▶ **PROBLEM DESCRIPTION**
Return all the entries word for word, minus the pictures.

*** Begin section ***

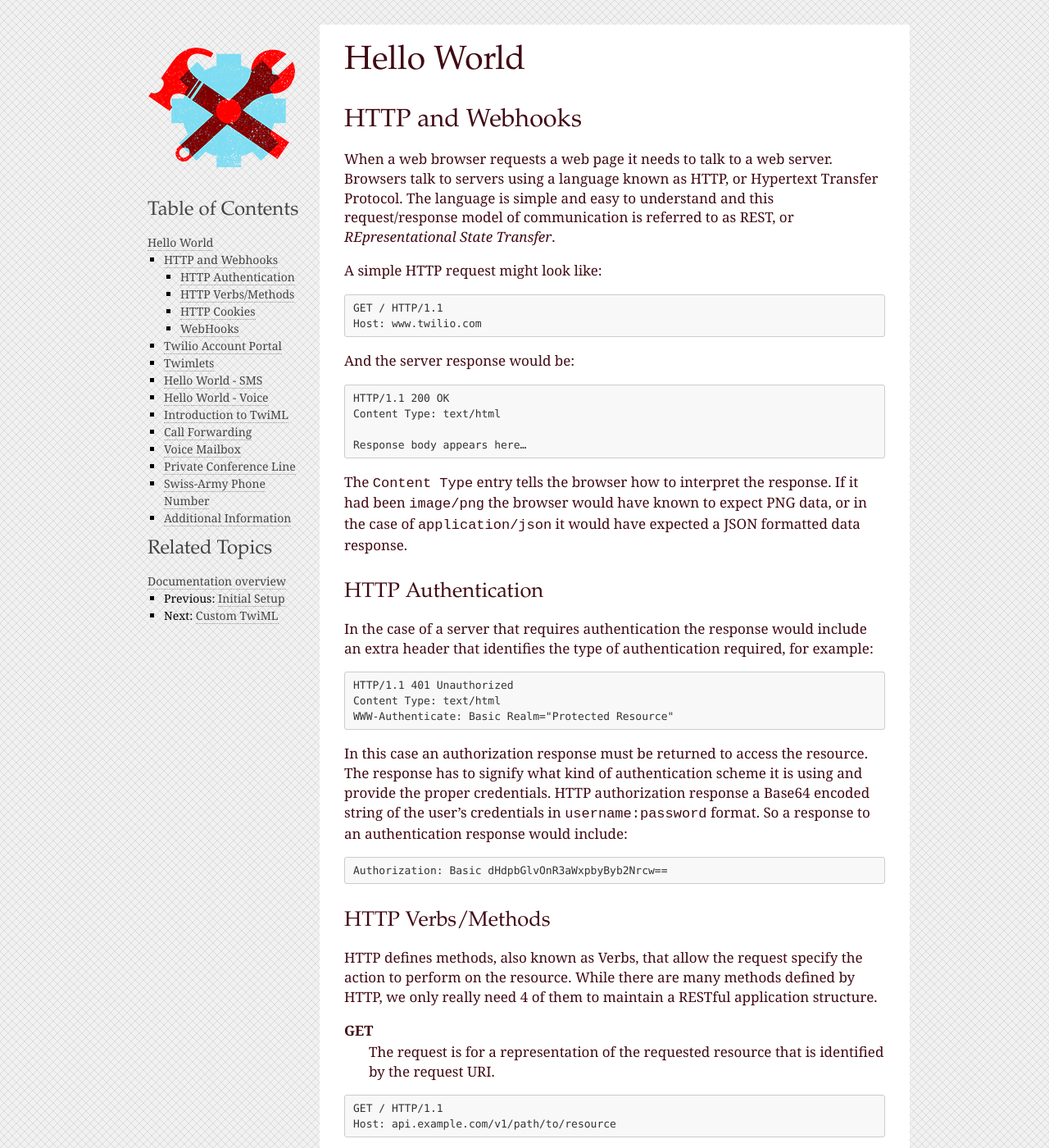
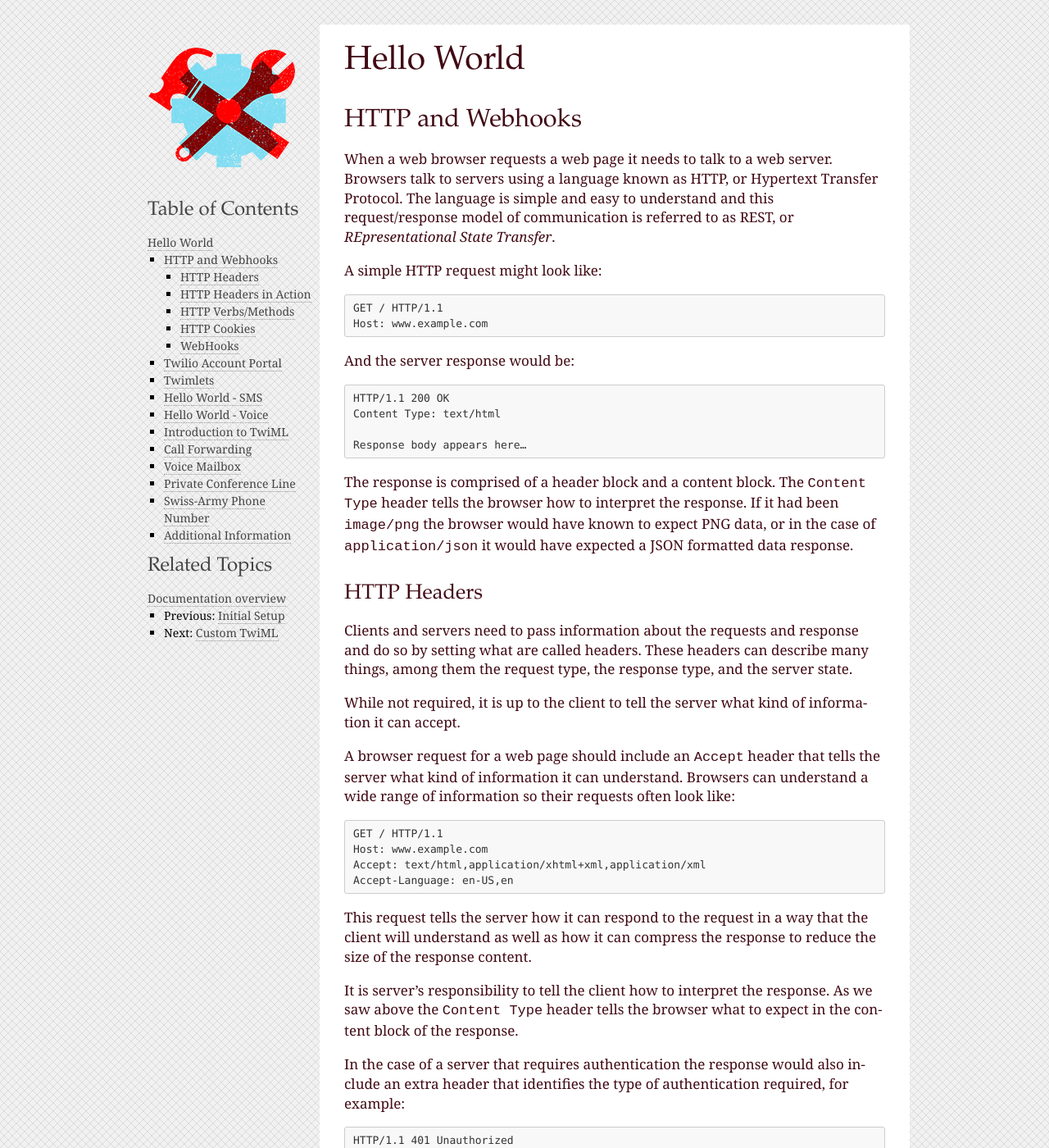
Before and after one commit to twilio/workshop, a Sphinx documentation site: the page built from docs/hello_world.rst, in a window 1280 px wide and 1400 px high. Shown: the whole window at 82% size. Built offline with Sphinx 7.4.7, drawn with Linux system fonts in a browser that asks for light colours; some of the changed text lies outside the part shown.

Commit message:
More content

```diff
--- a/docs/hello_world.rst
+++ b/docs/hello_world.rst
@@ -13,7 +13,7 @@ A simple HTTP request might look like:
 .. code-block:: text
 
 	GET / HTTP/1.1
-	Host: www.twilio.com
+	Host: www.example.com
 
 And the server response would be:
 
@@ -24,12 +24,29 @@ And the server response would be:
 
 	Response body appears here…
 
-The ``Content Type`` entry tells the browser how to interpret the response. If it had been ``image/png`` the browser would have known to expect PNG data, or in the case of ``application/json`` it would have expected a JSON formatted data response.
+The response is comprised of a header block and a content block. The ``Content Type`` header tells the browser how to interpret the response. If it had been ``image/png`` the browser would have known to expect PNG data, or in the case of ``application/json`` it would have expected a JSON formatted data response.
 
-HTTP Authentication
-^^^^^^^^^^^^^^^^^^^
+HTTP Headers
+^^^^^^^^^^^^
 
-In the case of a server that requires authentication the response would include an extra header that identifies the type of authentication required, for example:
+Clients and servers need to pass information about the requests and response and do so by setting what are called headers. These headers can describe many things, among them the request type, the response type, and the server state.
+
+While not required, it is up to the client to tell the server what kind of information it can accept.
+
+A browser request for a web page should include an ``Accept`` header that tells the server what kind of information it can understand. Browsers can understand a wide range of information so their requests often look like:
+
+.. code-block:: text
+
+	GET / HTTP/1.1
+	Host: www.example.com
+	Accept: text/html,application/xhtml+xml,application/xml
+	Accept-Language: en-US,en
+
+This request tells the server how it can respond to the request in a way that the client will understand as well as how it can compress the response to reduce the size of the response content.
+
+It is server's responsibility to tell the client how to interpret the response. As we saw above the ``Content Type`` header tells the browser what to expect in the content block of the response.
+
+In the case of a server that requires authentication the response would also include an extra header that identifies the type of authentication required, for example:
 
 .. code-block:: text
 
@@ -43,6 +60,15 @@ In this case an authorization response must be returned to access the resource.
 
 	Authorization: Basic dHdpbGlvOnR3aWxpbyByb2Nrcw==
 
+HTTP Headers in Action
+^^^^^^^^^^^^^^^^^^^^^^
+
+Lets try this out on `Hurl.it <http://hurl.it/?url=http://www.twilio.com>`_ to see how we can change the way a server responds.
+
+By just loading the server's response we see a content body of HTML that we can read. Now click on `add header`, enter ``Accept-Encoding`` and ``gzip,deflate`` and submit the request.
+
+The response now includes a header ``Content-Encoding: gzip`` and the content body is compressed with gzip compression and is unreadable by mortal man.
+
 HTTP Verbs/Methods
 ^^^^^^^^^^^^^^^^^^
 
@@ -50,13 +76,6 @@ HTTP defines methods, also known as Verbs, that allow the request specify the ac
 
 **GET**
 	The request is for a representation of the requested resource that is identified by the request URI.
-
-.. code-block:: text
-
-	GET / HTTP/1.1
-	Host: api.example.com/v1/path/to/resource
-
-.. code-block:: text
 
 **POST**
 	The request is to submit data to be processed for the specified resource. This may create a new resource or update an existing resource.
@@ -73,21 +92,6 @@ HTTP Cookies
 An HTTP Cookie is a small piece of information that is sent in a server's response and stored by the client. When returning to the site the client will send that cookie data back to the server each time it requests a resource.
 
 Cookies have many uses but are generally used to help the server identify returning users so that the server can maintain the state of your session. For example, after logging in to a website you are given a cookie that allows the server to identify you and verify that you are logged in during your browser session.
-
-There are two types of cookies:
-
-Session Cookie
-	Session cookies are stored in memory and are discarded when you close your browser.
-
-Persistent Cookie
-	Permanent Cookies are stored on your hard drive until they expire or until the cookie is manually deleted.
-
-Cookies are comprised of a name, value, expiration date, path, domain, and secure flag.
-
-- The name & value are a simple key/value pair of information. The value can be any string of text.
-- The expiration date controls how long the cookie is valid. If an expiration date is not set then the cookie is a session cookie and will not be saved past the browser session.
-- The path and domain tells the browser when to send the cookie to the server. A cookie with a domain of ``www.example.com`` and a path of ``/resource/name`` will only be sent when the browser requests ``www.example.com/resource/name``. Cookies can be set to allow subdomain access by using the ``.example.com`` format. In this case the cookie is valid for ``www.example.com`` and ``sub.example.com``.
-- The secure flag tells the client to only send the cookie when the connection to the server is secure.
 
 WebHooks
 ^^^^^^^^
```
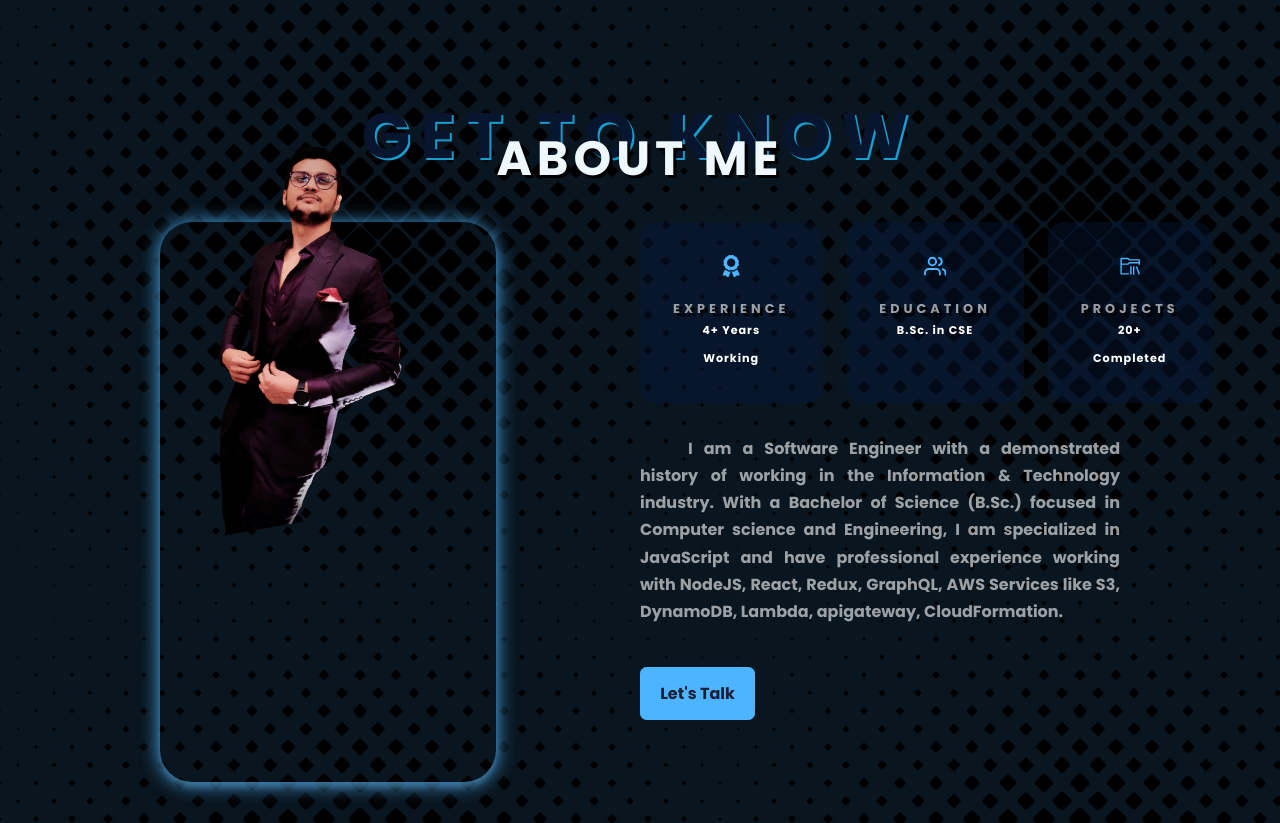
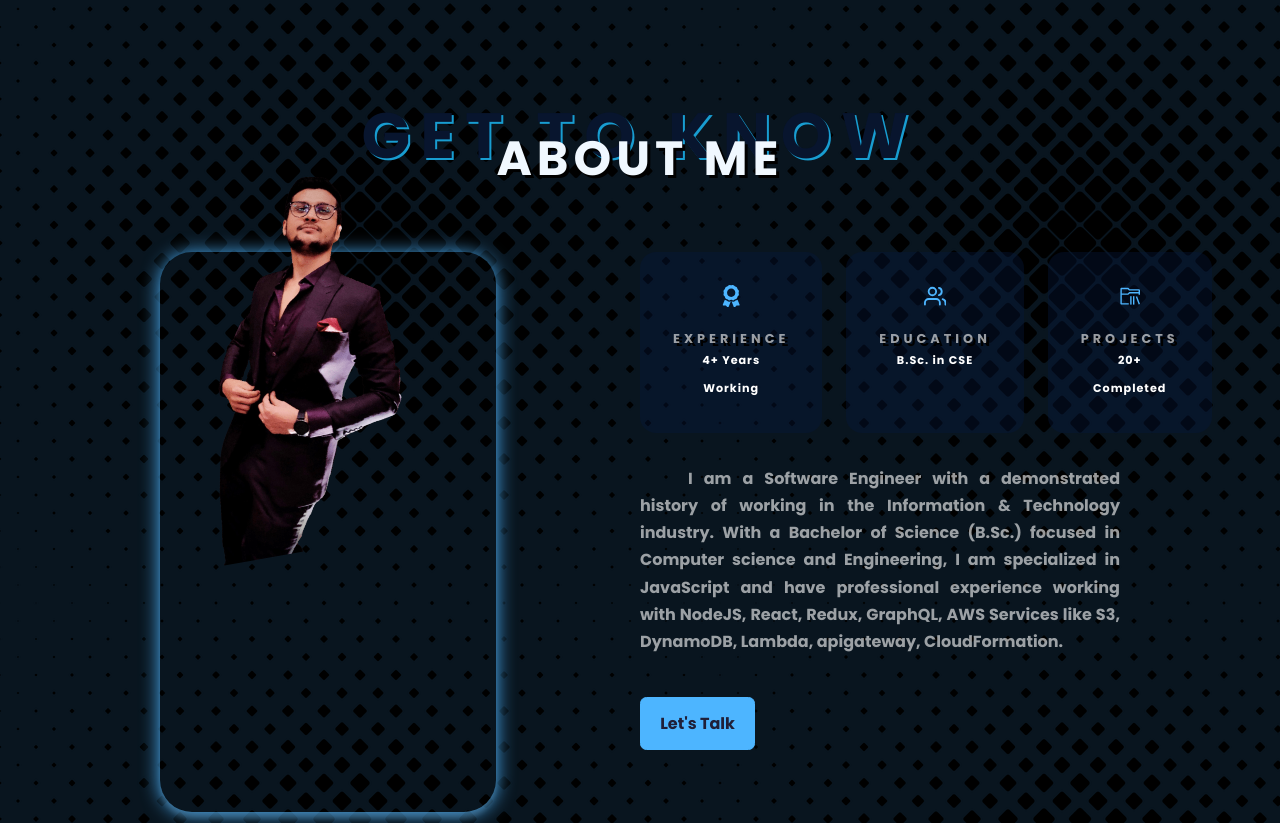
Before and after one commit to pranab-dey/portfolio, a React (Create React App) app: page / in a window 1280 px wide. Shown: the part 837-1660 px from the top of the page. Built offline with nearby package versions, Linux system fonts and the light colour scheme; the HTML template or start-up script is replaced by a standard one.

Commit message:
margin H2

```diff
--- a/src/index.css
+++ b/src/index.css
@@ -102,6 +102,8 @@ h2 {
 	white-space: nowrap;
 	text-shadow: 3px 3px #000000;
 	color: aliceblue !important;
+	padding-bottom: 30px;
+
 	/* color: aqua; */
 	/* padding-top: 1.5rem; */
 	/* text-shadow: z1px 1px #1d87ce;
```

*** End section ***

▶ **TASK OUTPUT**
Before and after one commit to twilio/workshop, a Sphinx documentation site: the page built from docs/hello_world.rst, in a window 1280 px wide and 1400 px high. Shown: the whole window at 82% size. Built offline with Sphinx 7.4.7, drawn with Linux system fonts in a browser that asks for light colours; some of the changed text lies outside the part shown.

Commit message:
More content

```diff
--- a/docs/hello_world.rst
+++ b/docs/hello_world.rst
@@ -13,7 +13,7 @@ A simple HTTP request might look like:
 .. code-block:: text
 
 	GET / HTTP/1.1
-	Host: www.twilio.com
+	Host: www.example.com
 
 And the server response would be:
 
@@ -24,12 +24,29 @@ And the server response would be:
 
 	Response body appears here…
 
-The ``Content Type`` entry tells the browser how to interpret the response. If it had been ``image/png`` the browser would have known to expect PNG data, or in the case of ``application/json`` it would have expected a JSON formatted data response.
+The response is comprised of a header block and a content block. The ``Content Type`` header tells the browser how to interpret the response. If it had been ``image/png`` the browser would have known to expect PNG data, or in the case of ``application/json`` it would have expected a JSON formatted data response.
 
-HTTP Authentication
-^^^^^^^^^^^^^^^^^^^
+HTTP Headers
+^^^^^^^^^^^^
 
-In the case of a server that requires authentication the response would include an extra header that identifies the type of authentication required, for example:
+Clients and servers need to pass information about the requests and response and do so by setting what are called headers. These headers can describe many things, among them the request type, the response type, and the server state.
+
+While not required, it is up to the client to tell the server what kind of information it can accept.
+
+A browser request for a web page should include an ``Accept`` header that tells the server what kind of information it can understand. Browsers can understand a wide range of information so their requests often look like:
+
+.. code-block:: text
+
+	GET / HTTP/1.1
+	Host: www.example.com
+	Accept: text/html,application/xhtml+xml,application/xml
+	Accept-Language: en-US,en
+
+This request tells the server how it can respond to the request in a way that the client will understand as well as how it can compress the response to reduce the size of the response content.
+
+It is server's responsibility to tell the client how to interpret the response. As we saw above the ``Content Type`` header tells the browser what to expect in the content block of the response.
+
+In the case of a server that requires authentication the response would also include an extra header that identifies the type of authentication required, for example:
 
 .. code-block:: text
 
@@ -43,6 +60,15 @@ In this case an authorization response must be returned to access the resource.
 
 	Authorization: Basic dHdpbGlvOnR3aWxpbyByb2Nrcw==
 
+HTTP Headers in Action
+^^^^^^^^^^^^^^^^^^^^^^
+
+Lets try this out on `Hurl.it <http://hurl.it/?url=http://www.twilio.com>`_ to see how we can change the way a server responds.
+
+By just loading the server's response we see a content body of HTML that we can read. Now click on `add header`, enter ``Accept-Encoding`` and ``gzip,deflate`` and submit the request.
+
+The response now includes a header ``Content-Encoding: gzip`` and the content body is compressed with gzip compression and is unreadable by mortal man.
+
 HTTP Verbs/Methods
 ^^^^^^^^^^^^^^^^^^
 
@@ -50,13 +76,6 @@ HTTP defines methods, also known as Verbs, that allow the request specify the ac
 
 **GET**
 	The request is for a representation of the requested resource that is identified by the request URI.
-
-.. code-block:: text
-
-	GET / HTTP/1.1
-	Host: api.example.com/v1/path/to/resource
-
-.. code-block:: text
 
 **POST**
 	The request is to submit data to be processed for the specified resource. This may create a new resource or update an existing resource.
@@ -73,21 +92,6 @@ HTTP Cookies
 An HTTP Cookie is a small piece of information that is sent in a server's response and stored by the client. When returning to the site the client will send that cookie data back to the server each time it requests a resource.
 
 Cookies have many uses but are generally used to help the server identify returning users so that the server can maintain the state of your session. For example, after logging in to a website you are given a cookie that allows the server to identify you and verify that you are logged in during your browser session.
-
-There are two types of cookies:
-
-Session Cookie
-	Session cookies are stored in memory and are discarded when you close your browser.
-
-Persistent Cookie
-	Permanent Cookies are stored on your hard drive until they expire or until the cookie is manually deleted.
-
-Cookies are comprised of a name, value, expiration date, path, domain, and secure flag.
-
-- The name & value are a simple key/value pair of information. The value can be any string of text.
-- The expiration date controls how long the cookie is valid. If an expiration date is not set then the cookie is a session cookie and will not be saved past the browser session.
-- The path and domain tells the browser when to send the cookie to the server. A cookie with a domain of ``www.example.com`` and a path of ``/resource/name`` will only be sent when the browser requests ``www.example.com/resource/name``. Cookies can be set to allow subdomain access by using the ``.example.com`` format. In this case the cookie is valid for ``www.example.com`` and ``sub.example.com``.
-- The secure flag tells the client to only send the cookie when the connection to the server is secure.
 
 WebHooks
 ^^^^^^^^
```
Before and after one commit to pranab-dey/portfolio, a React (Create React App) app: page / in a window 1280 px wide. Shown: the part 837-1660 px from the top of the page. Built offline with nearby package versions, Linux system fonts and the light colour scheme; the HTML template or start-up script is replaced by a standard one.

Commit message:
margin H2

```diff
--- a/src/index.css
+++ b/src/index.css
@@ -102,6 +102,8 @@ h2 {
 	white-space: nowrap;
 	text-shadow: 3px 3px #000000;
 	color: aliceblue !important;
+	padding-bottom: 30px;
+
 	/* color: aqua; */
 	/* padding-top: 1.5rem; */
 	/* text-shadow: z1px 1px #1d87ce;
```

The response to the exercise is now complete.